### Your objective
Please return every line of the records below that holds the word "archsigns".

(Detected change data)
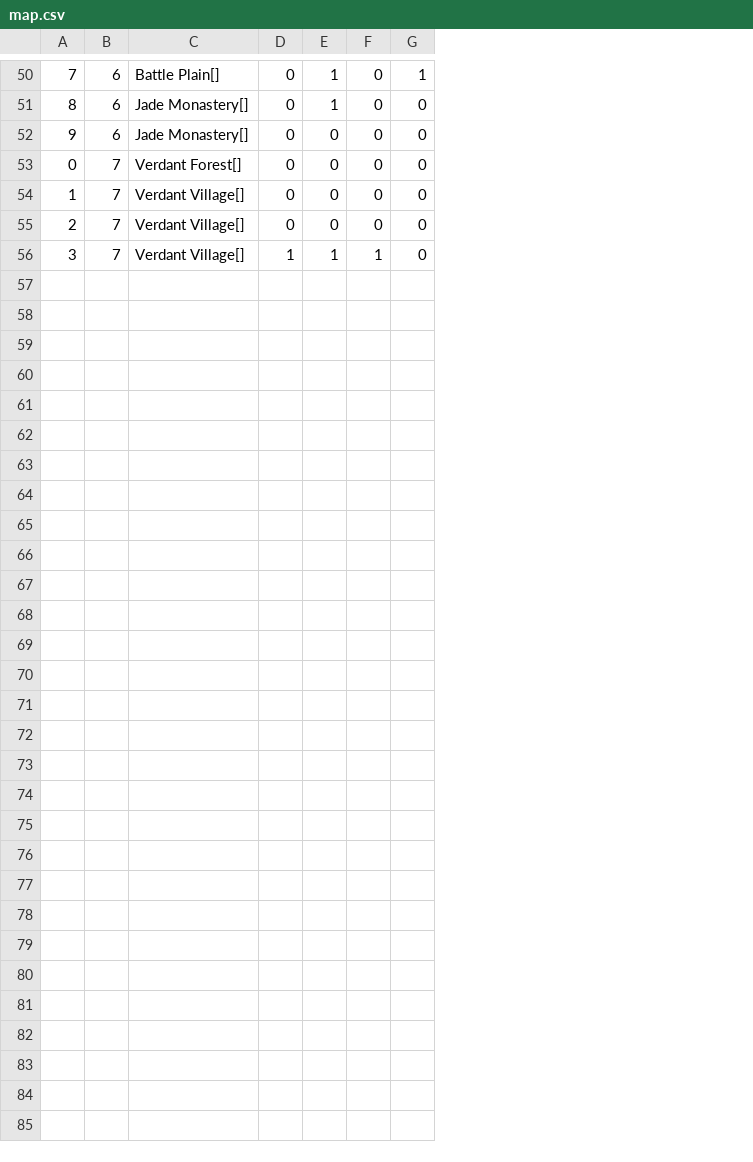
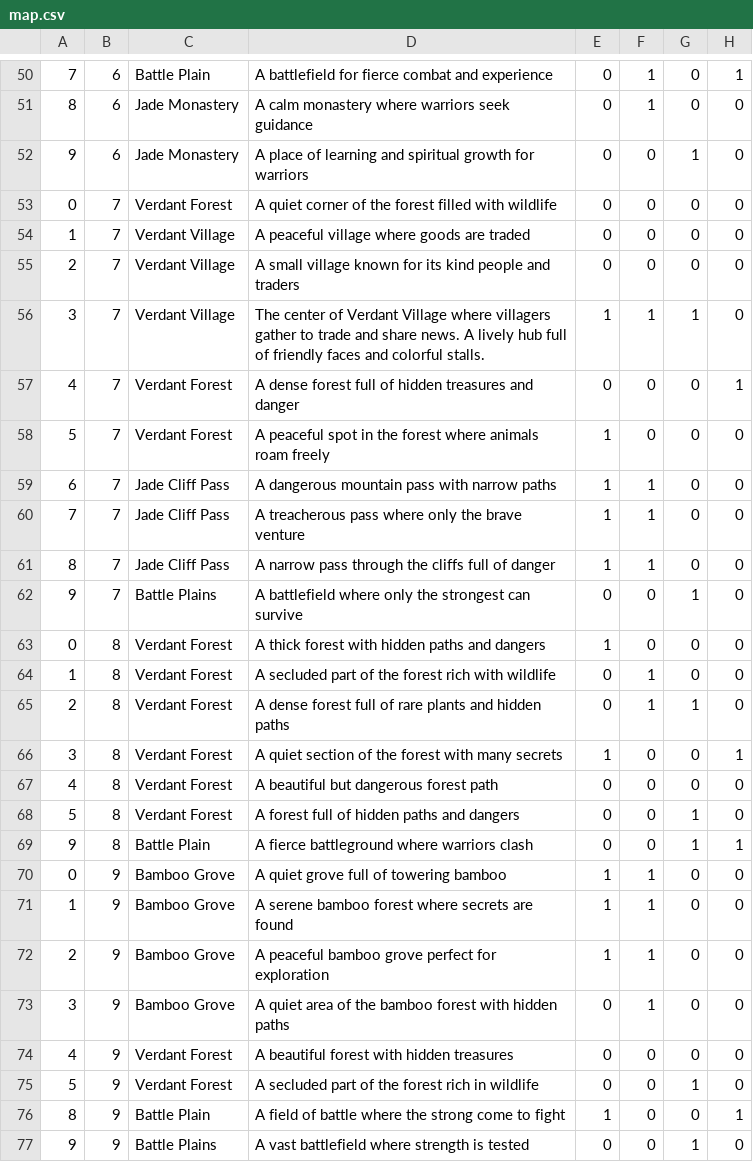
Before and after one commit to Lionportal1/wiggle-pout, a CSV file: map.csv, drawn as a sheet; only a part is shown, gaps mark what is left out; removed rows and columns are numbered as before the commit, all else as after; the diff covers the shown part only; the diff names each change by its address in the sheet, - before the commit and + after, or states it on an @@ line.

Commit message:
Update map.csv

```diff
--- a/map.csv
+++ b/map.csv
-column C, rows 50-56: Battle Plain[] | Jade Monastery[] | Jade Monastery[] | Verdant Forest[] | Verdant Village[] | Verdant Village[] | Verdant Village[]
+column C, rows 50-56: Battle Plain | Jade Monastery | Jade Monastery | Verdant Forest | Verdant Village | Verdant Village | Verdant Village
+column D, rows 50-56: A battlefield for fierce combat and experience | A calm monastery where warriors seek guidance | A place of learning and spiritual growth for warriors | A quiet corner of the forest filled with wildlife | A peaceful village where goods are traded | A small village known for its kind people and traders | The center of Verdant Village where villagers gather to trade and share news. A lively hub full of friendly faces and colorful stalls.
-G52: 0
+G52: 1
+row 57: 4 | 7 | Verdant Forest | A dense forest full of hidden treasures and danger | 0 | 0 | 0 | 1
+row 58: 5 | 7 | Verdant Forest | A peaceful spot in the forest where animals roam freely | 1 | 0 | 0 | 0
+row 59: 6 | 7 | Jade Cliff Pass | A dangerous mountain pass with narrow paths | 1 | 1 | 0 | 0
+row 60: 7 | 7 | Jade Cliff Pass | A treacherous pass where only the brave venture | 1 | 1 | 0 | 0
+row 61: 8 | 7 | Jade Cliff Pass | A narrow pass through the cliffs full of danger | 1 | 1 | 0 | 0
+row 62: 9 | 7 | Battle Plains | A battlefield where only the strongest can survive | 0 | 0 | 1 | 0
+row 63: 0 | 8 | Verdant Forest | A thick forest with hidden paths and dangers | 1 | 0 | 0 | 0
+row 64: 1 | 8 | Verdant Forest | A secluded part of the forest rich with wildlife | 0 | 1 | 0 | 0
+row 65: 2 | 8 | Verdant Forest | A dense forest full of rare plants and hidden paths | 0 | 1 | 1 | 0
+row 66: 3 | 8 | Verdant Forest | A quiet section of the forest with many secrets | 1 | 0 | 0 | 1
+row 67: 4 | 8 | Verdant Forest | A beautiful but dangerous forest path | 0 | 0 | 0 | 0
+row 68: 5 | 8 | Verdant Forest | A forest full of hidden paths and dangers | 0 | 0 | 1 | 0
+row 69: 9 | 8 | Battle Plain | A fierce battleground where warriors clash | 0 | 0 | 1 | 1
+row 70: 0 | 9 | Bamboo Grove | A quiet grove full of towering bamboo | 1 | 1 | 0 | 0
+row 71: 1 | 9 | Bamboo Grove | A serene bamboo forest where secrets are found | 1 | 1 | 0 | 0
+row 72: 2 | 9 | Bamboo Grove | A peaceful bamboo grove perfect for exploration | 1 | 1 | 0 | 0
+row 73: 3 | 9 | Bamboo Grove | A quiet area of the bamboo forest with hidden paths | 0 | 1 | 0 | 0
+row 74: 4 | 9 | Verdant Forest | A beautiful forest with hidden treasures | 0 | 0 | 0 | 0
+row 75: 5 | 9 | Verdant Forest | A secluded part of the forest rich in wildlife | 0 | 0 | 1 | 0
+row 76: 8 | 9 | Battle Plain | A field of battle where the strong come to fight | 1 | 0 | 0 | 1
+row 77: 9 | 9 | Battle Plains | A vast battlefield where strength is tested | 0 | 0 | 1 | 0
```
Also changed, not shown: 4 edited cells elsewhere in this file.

--

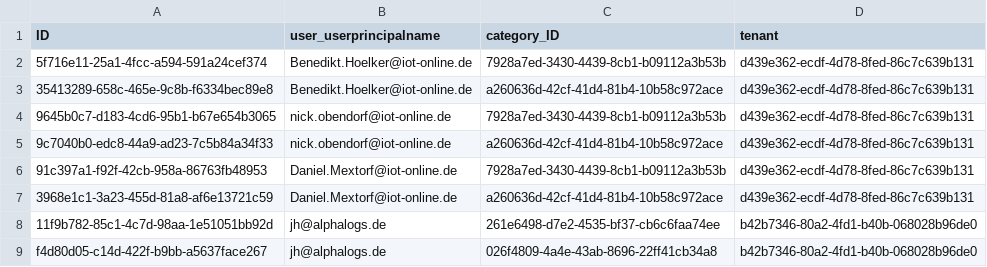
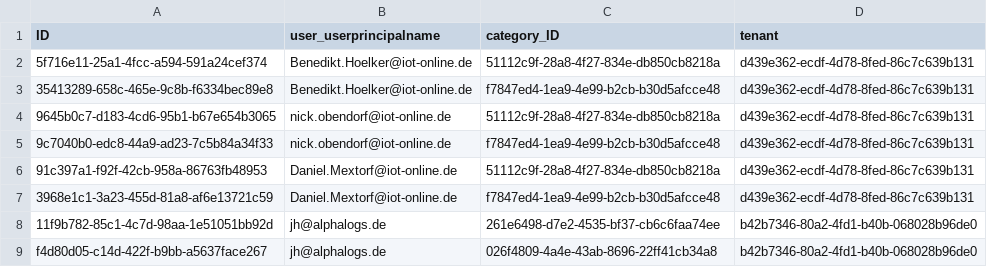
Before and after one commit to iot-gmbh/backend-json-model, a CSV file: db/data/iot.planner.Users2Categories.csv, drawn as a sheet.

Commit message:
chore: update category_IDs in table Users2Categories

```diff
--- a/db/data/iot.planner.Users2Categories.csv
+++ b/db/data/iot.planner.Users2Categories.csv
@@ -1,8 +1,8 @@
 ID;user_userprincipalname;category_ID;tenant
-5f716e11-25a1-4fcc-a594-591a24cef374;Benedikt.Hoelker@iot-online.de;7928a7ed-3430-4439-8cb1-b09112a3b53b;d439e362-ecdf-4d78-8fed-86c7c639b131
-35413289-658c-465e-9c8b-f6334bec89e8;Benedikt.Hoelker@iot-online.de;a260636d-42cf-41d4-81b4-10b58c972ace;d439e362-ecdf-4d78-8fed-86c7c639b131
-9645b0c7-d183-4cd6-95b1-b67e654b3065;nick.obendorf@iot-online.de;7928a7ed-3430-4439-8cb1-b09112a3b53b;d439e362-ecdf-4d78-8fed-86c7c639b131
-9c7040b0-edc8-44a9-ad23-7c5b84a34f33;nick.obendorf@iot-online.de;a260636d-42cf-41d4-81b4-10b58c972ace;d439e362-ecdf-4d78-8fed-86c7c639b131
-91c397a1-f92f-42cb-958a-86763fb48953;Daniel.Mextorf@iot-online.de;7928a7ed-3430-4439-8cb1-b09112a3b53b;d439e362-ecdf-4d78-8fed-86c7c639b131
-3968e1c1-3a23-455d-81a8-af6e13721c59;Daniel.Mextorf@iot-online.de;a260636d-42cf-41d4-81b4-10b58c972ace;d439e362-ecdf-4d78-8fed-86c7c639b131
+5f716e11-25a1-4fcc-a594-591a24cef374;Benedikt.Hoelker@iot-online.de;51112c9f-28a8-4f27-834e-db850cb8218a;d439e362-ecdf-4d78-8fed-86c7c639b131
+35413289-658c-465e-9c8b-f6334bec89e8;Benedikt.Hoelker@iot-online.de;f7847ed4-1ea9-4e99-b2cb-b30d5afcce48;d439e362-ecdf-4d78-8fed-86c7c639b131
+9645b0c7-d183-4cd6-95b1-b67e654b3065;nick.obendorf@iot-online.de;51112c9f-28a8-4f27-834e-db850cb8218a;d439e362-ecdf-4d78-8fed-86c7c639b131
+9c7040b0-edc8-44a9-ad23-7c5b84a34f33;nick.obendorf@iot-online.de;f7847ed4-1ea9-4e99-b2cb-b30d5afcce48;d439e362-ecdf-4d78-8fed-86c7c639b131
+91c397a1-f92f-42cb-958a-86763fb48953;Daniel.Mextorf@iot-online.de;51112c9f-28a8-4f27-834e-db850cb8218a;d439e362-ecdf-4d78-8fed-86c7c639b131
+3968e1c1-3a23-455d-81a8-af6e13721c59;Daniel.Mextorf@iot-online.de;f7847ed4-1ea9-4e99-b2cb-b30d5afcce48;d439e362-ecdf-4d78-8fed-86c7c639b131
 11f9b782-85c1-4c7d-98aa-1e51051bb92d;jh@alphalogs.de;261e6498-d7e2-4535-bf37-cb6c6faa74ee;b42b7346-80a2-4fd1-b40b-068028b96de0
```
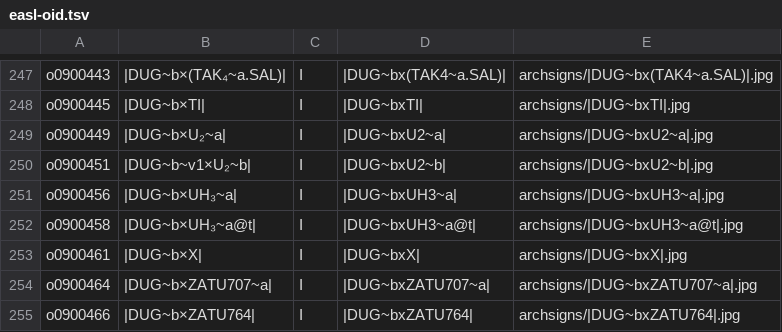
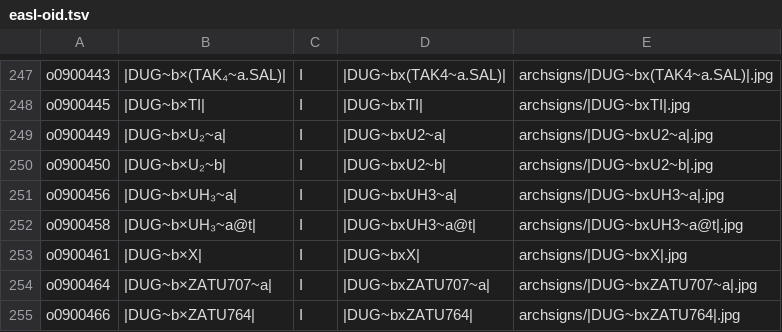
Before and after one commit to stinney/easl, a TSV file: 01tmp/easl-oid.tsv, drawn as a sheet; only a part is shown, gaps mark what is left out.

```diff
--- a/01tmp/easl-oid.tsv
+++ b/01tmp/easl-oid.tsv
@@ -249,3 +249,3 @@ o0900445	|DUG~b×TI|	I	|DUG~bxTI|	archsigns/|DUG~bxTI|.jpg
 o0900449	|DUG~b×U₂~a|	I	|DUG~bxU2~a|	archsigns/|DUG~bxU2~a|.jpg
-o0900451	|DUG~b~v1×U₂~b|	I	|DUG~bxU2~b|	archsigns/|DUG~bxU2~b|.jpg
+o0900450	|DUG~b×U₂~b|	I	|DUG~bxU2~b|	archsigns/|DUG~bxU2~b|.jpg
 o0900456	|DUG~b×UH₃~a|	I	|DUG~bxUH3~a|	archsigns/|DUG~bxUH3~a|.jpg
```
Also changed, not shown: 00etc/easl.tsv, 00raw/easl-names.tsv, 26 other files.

### Output of the exercise
@@ -249,3 +249,3 @@ o0900445	|DUG~b×TI|	I	|DUG~bxTI|	archsigns/|DUG~bxTI|.jpg
 o0900449	|DUG~b×U₂~a|	I	|DUG~bxU2~a|	archsigns/|DUG~bxU2~a|.jpg
-o0900451	|DUG~b~v1×U₂~b|	I	|DUG~bxU2~b|	archsigns/|DUG~bxU2~b|.jpg
+o0900450	|DUG~b×U₂~b|	I	|DUG~bxU2~b|	archsigns/|DUG~bxU2~b|.jpg
 o0900456	|DUG~b×UH₃~a|	I	|DUG~bxUH3~a|	archsigns/|DUG~bxUH3~a|.jpg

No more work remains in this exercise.